While probate is expensive, tedious, and time-intensive, it is also fully public. Once your family begins the probate process, your will automatically becomes a part of the public record. This means that anyone who is interested can see your full estate plan: who your beneficiaries are along with the amount of money that will be inherited. This could make your beneficiaries targets for possible fraud and scammers. If you choose to include a living trust in your estate plan to avoid these major inconveniences, the distribution of your assets can happen in the privacy of our office. This way, all the content and terms of your trust will remain completely private.

Full Protection for Incapacity

With a will alone, you can only execute the distribution of your assets upon your death, it may not be done if you are incapacitated. There is no protection even if you are officially unable to make your own decisions about your medical, financial, and legal needs. In the case that you became incapacitated and only had a will, your family would have to petition the court to assign a guardian to handle your affairs. It is important to note that there is a possibility the court would assign a family member you deem as irresponsible and incapable of making extremely important decisions for you. In some cases, there is a chance the court would appoint a professional guardian, a total stranger, to be in control of life changing decisions for you. To add, this can be very cost effective and unnecessary. You can simply avoid this issue by including a living trust in your estate plan as it offers full protection for incapacity.

Intensified Control Over Distribution of Assets

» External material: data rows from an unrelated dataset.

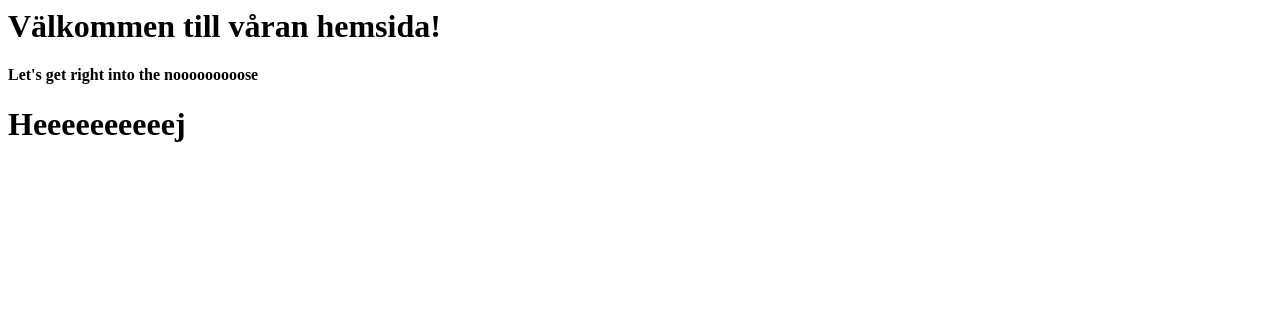
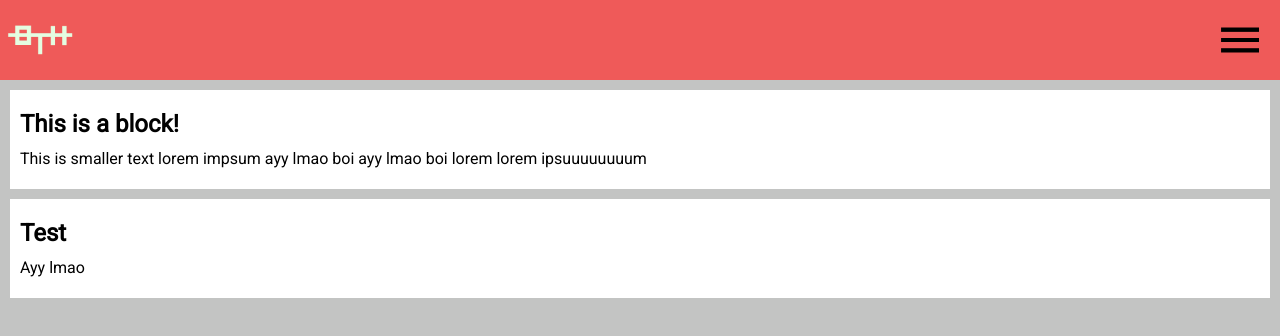
Before and after one commit to Yogsther/bth-pug, a plain HTML site: page dist/index.html in a window 1280 px wide. Drawn offline with Linux system fonts and the light colour scheme.

Commit message:
Updated readme, updated website

```diff
--- /dev/null
+++ b/dist/css/style.css
@@ -0,0 +1,43 @@
+*{
+    font-family: 'Roboto', sans-serif;
+}
+
+body{
+    margin: 0;
+    background: #c3c4c3;
+}
+
+#header{
+    height: 80px;
+    width: 100%;
+    background: #ef5a59;
+}
+
+#logo{
+    height: 80px;
+}
+
+#wrap{
+    padding: 10px;
+}
+
+.block{
+    display: block;
+    background: #ffffff;
+    padding: 10px;
+    padding-bottom: 5px;
+    margin-bottom: 10px;
+}
+
+h1, h2, h3, h4, h5, h6{
+    margin-top: 10px;
+    margin-bottom: -5px;
+}
+
+#burger-button{
+    float: right;
+    position: relative;
+    height: 50px;
+    top: 15px;
+    right: 15px;
+}
--- a/dist/index.html
+++ b/dist/index.html
@@ -1 +1 @@
-<html lang="en"><head><meta charset="UTF-8"/><meta name="viewport" content="width=device-width, initial-scale=1.0"/><meta http-equiv="X-UA-Compatible" content="ie=edge"/><title>Bildterpaihuset</title></head><body><h1>Välkommen till våran hemsida!</h1><h4>Let's get right into the nooooooooose</h4><h1>Heeeeeeeeeej</h1></body></html>
+<html lang="en"><head><link rel="stylesheet" href="css/style.css"/><link href="https://fonts.googleapis.com/css?family=Roboto" rel="stylesheet"/><meta charset="UTF-8"/><meta name="viewport" content="width=device-width, initial-scale=1.0"/><meta http-equiv="X-UA-Compatible" content="ie=edge"/><title>Bildterapihuset</title></head><body><div id="header"><img src="img/logo.png" id="logo" alt=""/><img src="img/burger.png" id="burger-button" alt=""/></div><div id="wrap"><div class="block"><h2>This is a block!</h2><p>This is smaller text lorem impsum ayy lmao boi ayy lmao boi lorem lorem ipsuuuuuuuum   </p></div><div class="block"><h2>Test</h2><p>Ayy lmao</p></div></div></body></html>
```
Also changed, not shown: dist/layout.html (+1 -1 lines), dist/img/burger.png (added), dist/img/logo.png (added), 3 other files.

With a trust in addition to a will, you automatically have more control over your assets and how they will be distributed. This is one of the significant advantages of having a trust over just having a will. With a trust, you can state when and how your beneficiaries will receive your assets after your death. The trust allows you to choose exactly when your assets are to be distributed whether it’s upon a certain life event, once your beneficiaries reach a specific age, etc. You could also distribute your assets to your heir/s over a period of time. This could avoid potential binge spending in the case that a beneficiary received a large amount of your estate at too young of an age, etc. It is also important to note that your assets are protected from the beneficiary’s creditors, lawsuits, and divorce, this is something else a will alone does not have the ability to do. If you still do not want to include a living trust in your estate plan, you can use a testamentary trust to establish trusts in your will. A testamentary trust will allow you to control how and when your heirs receive your assets. However, it unfortunately does not keep your family out of court.

Next Steps

In order to best discover if a trust should be included in your estate plan, we suggest meeting with your attorney at North County Legal for a Family Wealth Planning Session. Throughout this process, we will guide you through an analysis of your personal assets, your family dynamics, what is most important to you, and what will happen for your loved ones once you pass away or become incapacitated.

You and your family deserve the confidence and peace of mind that come with a thorough estate plan. Contact us to schedule your appointment to get started.